Dan Snyder watched his Redskins play the Cardinals on Sunday alongside Ben Shelly, president of the Navajo Nation, and his wife Martha. Snyder’s team lost the game on the field as they won a public-relations victory in the visiting owner’s box.
Snyder, unlike the recent teams he has fielded, fights back.
“We’ll never change the name,” he told USA Today last year. “It’s that simple. NEVER — you can use caps.”
Since unambiguously articulating his recalcitrance, Snyder has started the Original Americans Foundations to buy backhoes, winter coats, and other items for Native American tribes. He has launched a website, RedskinsFacts.com, to counter the attack on the team’s four-score-and-one-year-old name. And on Sunday afternoon, Snyder broadcast the message to millions that even if the palest of the pale faces Phil Simms won’t say his team’s name on the air, the man representing one of America’s most storied tribes wears a Redskins hat with pride on national television.
On cue, Deadspin trashed Ben Shelly. The sports site, suddenly expert on tribal politics, maintains that the Navajo Nation president “entered office under a dark cloud” and “was accused of going behind the back of tribal leaders.” The only good Indian is a Deadspin Indian.
Shelly, and so many Native Americans, have wandered off the reservation on Washington’s NFL franchise. Many American Indians take as much umbrage at “Redskins” as “Irish” Micky Ward does at “Celtics,” the Swedish Chef does at “Vikings,” and Bob and Doug McKenzie do at “Canucks.” The song, after all, doesn’t say, “Jail to the Redskins.”

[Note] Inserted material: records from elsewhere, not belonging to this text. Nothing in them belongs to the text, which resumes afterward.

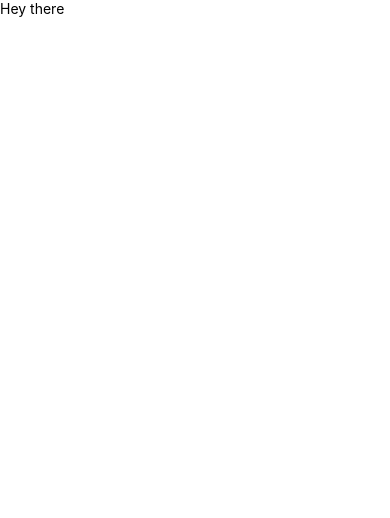
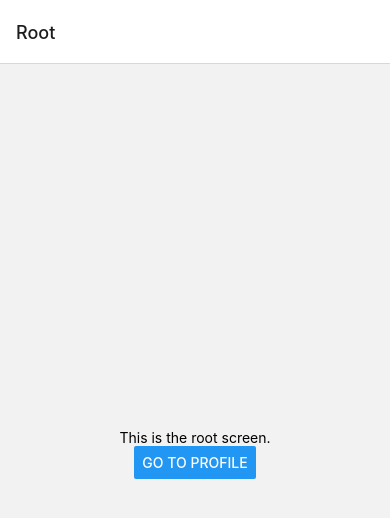
Before and after one commit to rjschie/magicdb, a React Native app: screen /Root in a window 390 px wide. Shown: the top 518 px of the page. Built offline with nearby package versions, Linux system fonts and the light colour scheme.

Commit message:
feat: add Root screen and navigation

```diff
--- a/babel.config.js
+++ b/babel.config.js
@@ -1,3 +1,4 @@
 module.exports = {
   presets: ['module:metro-react-native-babel-preset'],
+  plugins: ['react-native-reanimated/plugin'],
 };
--- a/src/App.tsx
+++ b/src/App.tsx
@@ -1,13 +1,22 @@
 import React from 'react';
-import { SafeAreaView, Text, View } from 'react-native';
+import { NavigationContainer } from '@react-navigation/native';
+import { createNativeStackNavigator } from '@react-navigation/native-stack';
+import RootScreen from './screens/RootScreen';
+
+export type NavStackParams = {
+  Root: undefined;
+  Profile: undefined;
+};
+
+const Stack = createNativeStackNavigator<NavStackParams>();
 
 const App = () => {
   return (
-    <SafeAreaView>
-      <View>
-        <Text>Hey there</Text>
-      </View>
-    </SafeAreaView>
+    <NavigationContainer>
+      <Stack.Navigator initialRouteName="Root">
+        <Stack.Screen name="Root" component={RootScreen} />
+      </Stack.Navigator>
+    </NavigationContainer>
   );
 };
 
--- /dev/null
+++ b/src/screens/RootScreen.tsx
@@ -0,0 +1,20 @@
+import { NativeStackScreenProps } from '@react-navigation/native-stack';
+import React from 'react';
+import { Button, Text, View } from 'react-native';
+import { NavStackParams } from '../App';
+
+const HomeScreen = ({
+  navigation,
+}: NativeStackScreenProps<NavStackParams, 'Root'>) => {
+  return (
+    <View style={{ flex: 1, alignItems: 'center', justifyContent: 'center' }}>
+      <Text>This is the root screen.</Text>
+      <Button
+        title="Go to Profile"
+        onPress={() => navigation.navigate('Profile')}
+      />
+    </View>
+  );
+};
+
+export default HomeScreen;
```
Also changed, not shown: package.json (+7 -1 lines), 3 other files (tests, documents, lock files or other folders).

“They’ve never asked Native Americans,” Chippewa Cree tribesman Wade Colliflower explains on RedskinsFacts.com. “It’s somebody else who knows nothing about us trying to speak for us. It’s kind of an insult.” Colliflower calls the team name a “positive term” that honors Native Americans.
Further away from Indian Country and closer to Redskins Country, Patowomeck tribe chief Robert Green told the Richmond Times Dispatch last year, “About 98 percent of my tribe is Redskins fans, and it doesn’t offend them, either.” Kevin Brown, Pamunkey chief, told the paper: “I like the uniforms. I like the symbol.”

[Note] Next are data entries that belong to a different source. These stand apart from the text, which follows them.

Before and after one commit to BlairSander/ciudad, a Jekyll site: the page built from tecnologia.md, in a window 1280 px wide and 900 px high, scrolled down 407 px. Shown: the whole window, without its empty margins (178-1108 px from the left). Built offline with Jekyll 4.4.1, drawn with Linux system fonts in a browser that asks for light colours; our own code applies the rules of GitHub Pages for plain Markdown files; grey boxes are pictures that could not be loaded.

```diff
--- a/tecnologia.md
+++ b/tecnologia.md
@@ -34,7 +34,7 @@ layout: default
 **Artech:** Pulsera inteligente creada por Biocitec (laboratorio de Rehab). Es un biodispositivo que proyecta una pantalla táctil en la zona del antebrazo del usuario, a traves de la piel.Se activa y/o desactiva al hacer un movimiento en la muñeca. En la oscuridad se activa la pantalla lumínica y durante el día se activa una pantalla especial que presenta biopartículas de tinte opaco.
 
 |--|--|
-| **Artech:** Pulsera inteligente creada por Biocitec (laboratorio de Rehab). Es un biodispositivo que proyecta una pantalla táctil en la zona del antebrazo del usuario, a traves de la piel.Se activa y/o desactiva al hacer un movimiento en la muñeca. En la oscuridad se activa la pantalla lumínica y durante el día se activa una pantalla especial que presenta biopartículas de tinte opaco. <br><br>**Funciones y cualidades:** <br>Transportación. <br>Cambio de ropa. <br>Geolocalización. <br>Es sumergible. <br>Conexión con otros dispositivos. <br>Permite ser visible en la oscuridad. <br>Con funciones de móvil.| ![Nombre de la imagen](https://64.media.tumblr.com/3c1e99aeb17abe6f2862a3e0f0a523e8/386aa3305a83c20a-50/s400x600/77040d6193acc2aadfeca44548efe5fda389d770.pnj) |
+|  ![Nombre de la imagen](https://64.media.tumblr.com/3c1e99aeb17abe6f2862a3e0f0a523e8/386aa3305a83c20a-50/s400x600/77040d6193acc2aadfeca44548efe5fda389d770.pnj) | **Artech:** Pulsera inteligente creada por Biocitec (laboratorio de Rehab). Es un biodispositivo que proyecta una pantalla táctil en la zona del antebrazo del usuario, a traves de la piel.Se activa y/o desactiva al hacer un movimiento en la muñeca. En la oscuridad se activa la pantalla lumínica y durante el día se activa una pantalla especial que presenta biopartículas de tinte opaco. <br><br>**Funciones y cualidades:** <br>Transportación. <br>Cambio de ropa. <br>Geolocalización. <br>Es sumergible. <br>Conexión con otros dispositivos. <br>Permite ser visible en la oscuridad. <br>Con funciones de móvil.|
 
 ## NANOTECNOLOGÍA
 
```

Ten years ago, the National Annenberg Election Survey polled Native Americans on the NFL franchise’s name. Nine percent said the name bothered them. Ninety percent said that it didn’t.

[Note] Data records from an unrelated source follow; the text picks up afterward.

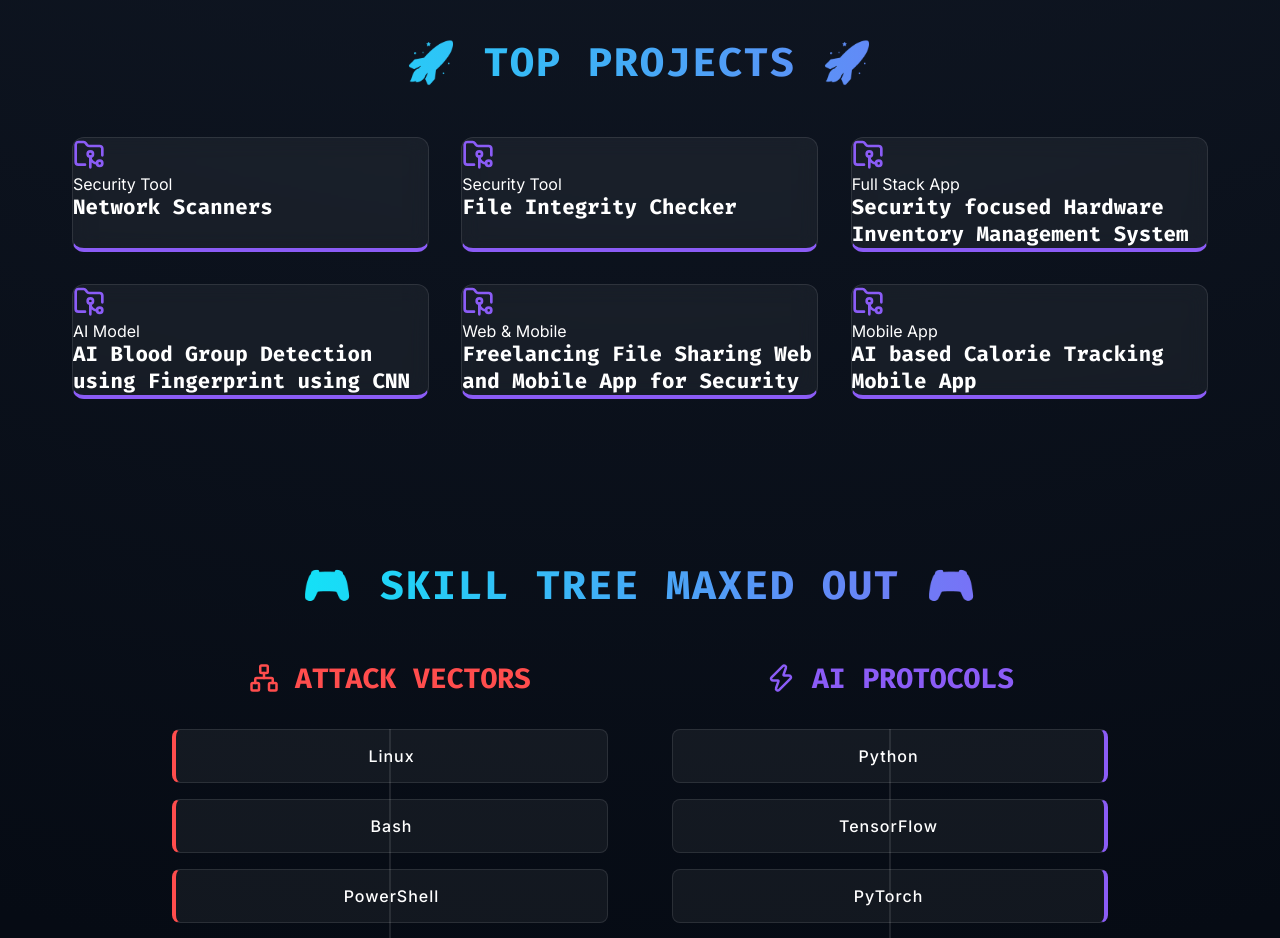
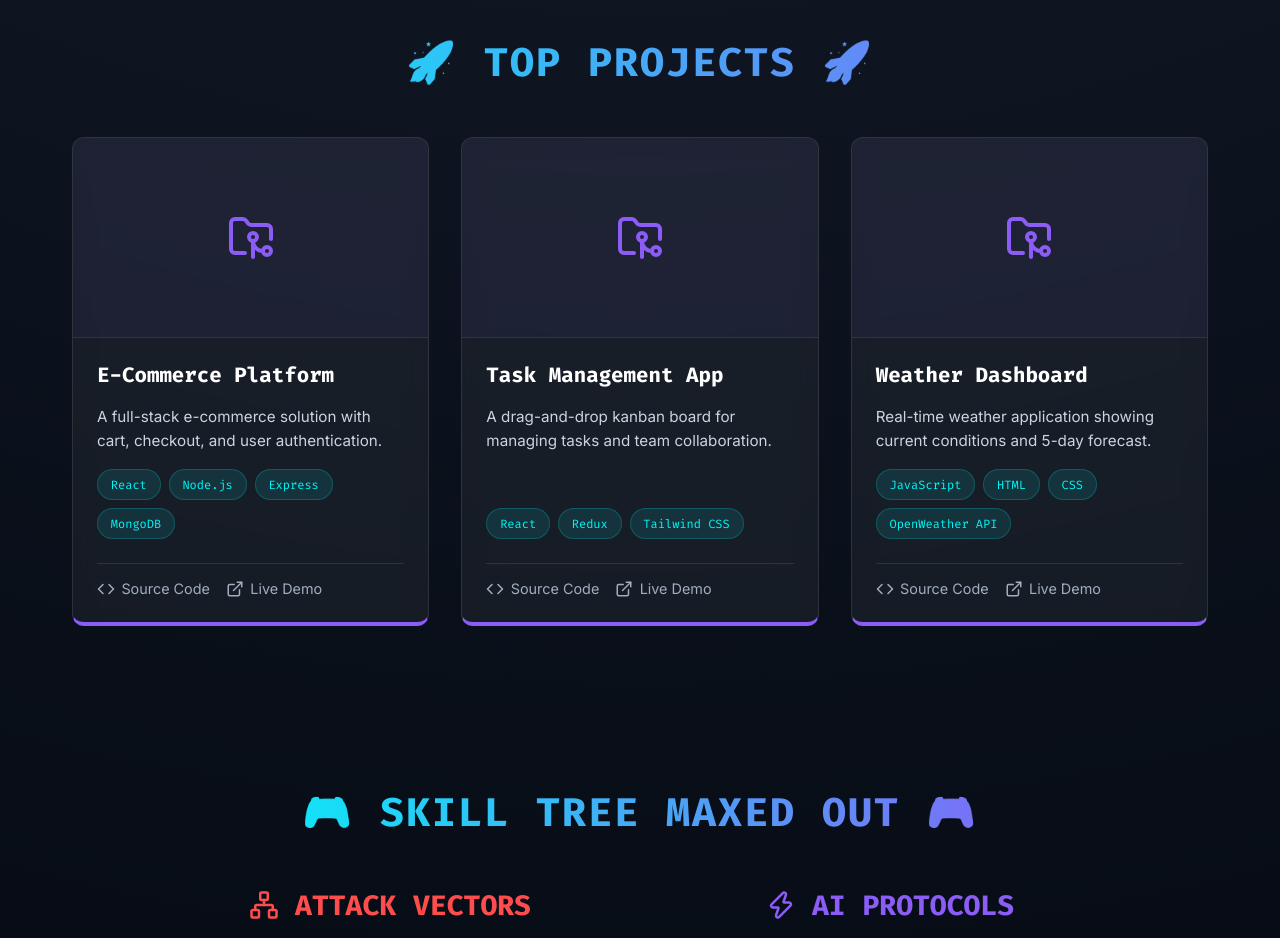
Before and after one commit to hassan-635/Portfolio, a React (Vite) app in the folder frontend/: page / in a window 1280 px wide. Shown: the part 1520-2458 px from the top of the page. Built offline with nearby package versions, Linux system fonts and the light colour scheme.

Commit message:
updated projects

```diff
--- a/frontend/src/components/Projects.jsx
+++ b/frontend/src/components/Projects.jsx
@@ -1,18 +1,36 @@
 import React from 'react';
 import { motion } from 'framer-motion';
-import { FolderGit2 } from 'lucide-react';
+import { FolderGit2, Code, ExternalLink } from 'lucide-react';
 import './Projects.css';
 
-const projectsList = [
-  { id: 1, title: 'Network Scanners', type: 'Security Tool' },
-  { id: 2, title: 'File Integrity Checker', type: 'Security Tool' },
-  { id: 3, title: 'Security focused Hardware Inventory Management System', type: 'Full Stack App' },
-  { id: 4, title: 'AI Blood Group Detection using Fingerprint using CNN', type: 'AI Model' },
-  { id: 5, title: 'Freelancing File Sharing Web and Mobile App for Security', type: 'Web & Mobile' },
-  { id: 6, title: 'AI based Calorie Tracking Mobile App', type: 'Mobile App' }
-];
+const Projects = () => {
+  const projectsList = [
+    {
+      id: 1,
+      title: "E-Commerce Platform",
+      description: "A full-stack e-commerce solution with cart, checkout, and user authentication.",
+      technologies: ["React", "Node.js", "Express", "MongoDB"],
+      github_url: "https://github.com",
+      live_url: "https://example.com"
+    },
+    {
+      id: 2,
+      title: "Task Management App",
+      description: "A drag-and-drop kanban board for managing tasks and team collaboration.",
+      technologies: ["React", "Redux", "Tailwind CSS"],
+      github_url: "https://github.com",
+      live_url: "https://example.com"
+    },
+    {
+      id: 3,
+      title: "Weather Dashboard",
+      description: "Real-time weather application showing current conditions and 5-day forecast.",
+      technologies: ["JavaScript", "HTML", "CSS", "OpenWeather API"],
+      github_url: "https://github.com",
+      live_url: "https://example.com"
+    }
+  ];
 
-const Projects = () => {
   return (
     <section className="projects-section">
       <motion.h2
@@ -29,19 +47,46 @@ const Projects = () => {
         {projectsList.map((project, index) => (
           <motion.div
             key={project.id}
-            initial={{ opacity: 0, scale: 0.5, y: 100, rotateY: 90 }}
-            whileInView={{ opacity: 1, scale: 1, y: 0, rotateY: 0 }}
-            viewport={{ once: false, amount: 0.3 }}
-            transition={{ delay: index * 0.1, duration: 0.8, type: "spring", bounce: 0.5 }}
-            whileHover={{ scale: 1.05, translateY: -10, rotateZ: index % 2 === 0 ? 2 : -2 }}
-            className="project-card glass-panel"
+            initial={{ opacity: 0, y: 50 }}
+            whileInView={{ opacity: 1, y: 0 }}
+            viewport={{ once: false, amount: 0.2 }}
+            transition={{ delay: index * 0.1, duration: 0.5 }}
+            className="project-card"
           >
-            <div className="project-icon">
-              <FolderGit2 size={32} color="var(--accent-purple)" />
+            <div className="project-image-container">
+              {project.image_url ? (
+                <img src={project.image_url} alt={project.title} className="project-image" />
+              ) : (
+                <div className="project-image-placeholder">
+                  <FolderGit2 size={48} color="var(--accent-purple)" />
+                </div>
+              )}
             </div>
-            <div className="project-info">
-              <span className="project-type">{project.type}</span>
+
+            <div className="project-content">
               <h3 className="project-title">{project.title}</h3>
+              <p className="project-description">{project.description}</p>
+
+              {project.technologies && project.technologies.length > 0 && (
+                <div className="project-tech">
+                  {project.technologies.map((tech, i) => (
+                    <span key={i} className="tech-tag">{tech}</span>
+                  ))}
+                </div>
+              )}
+
+              <div className="project-links">
+                {project.github_url && (
+                  <a href={project.github_url} target="_blank" rel="noopener noreferrer" className="project-link">
+                    <Code size={18} /> Source Code
+                  </a>
+                )}
+                {project.live_url && (
+                  <a href={project.live_url} target="_blank" rel="noopener noreferrer" className="project-link">
+                    <ExternalLink size={18} /> Live Demo
+                  </a>
+                )}
+              </div>
             </div>
             <div className="project-hover-effect"></div>
           </motion.div>
```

Clearly, it bothers many white people when the name doesn’t bother Native Americans.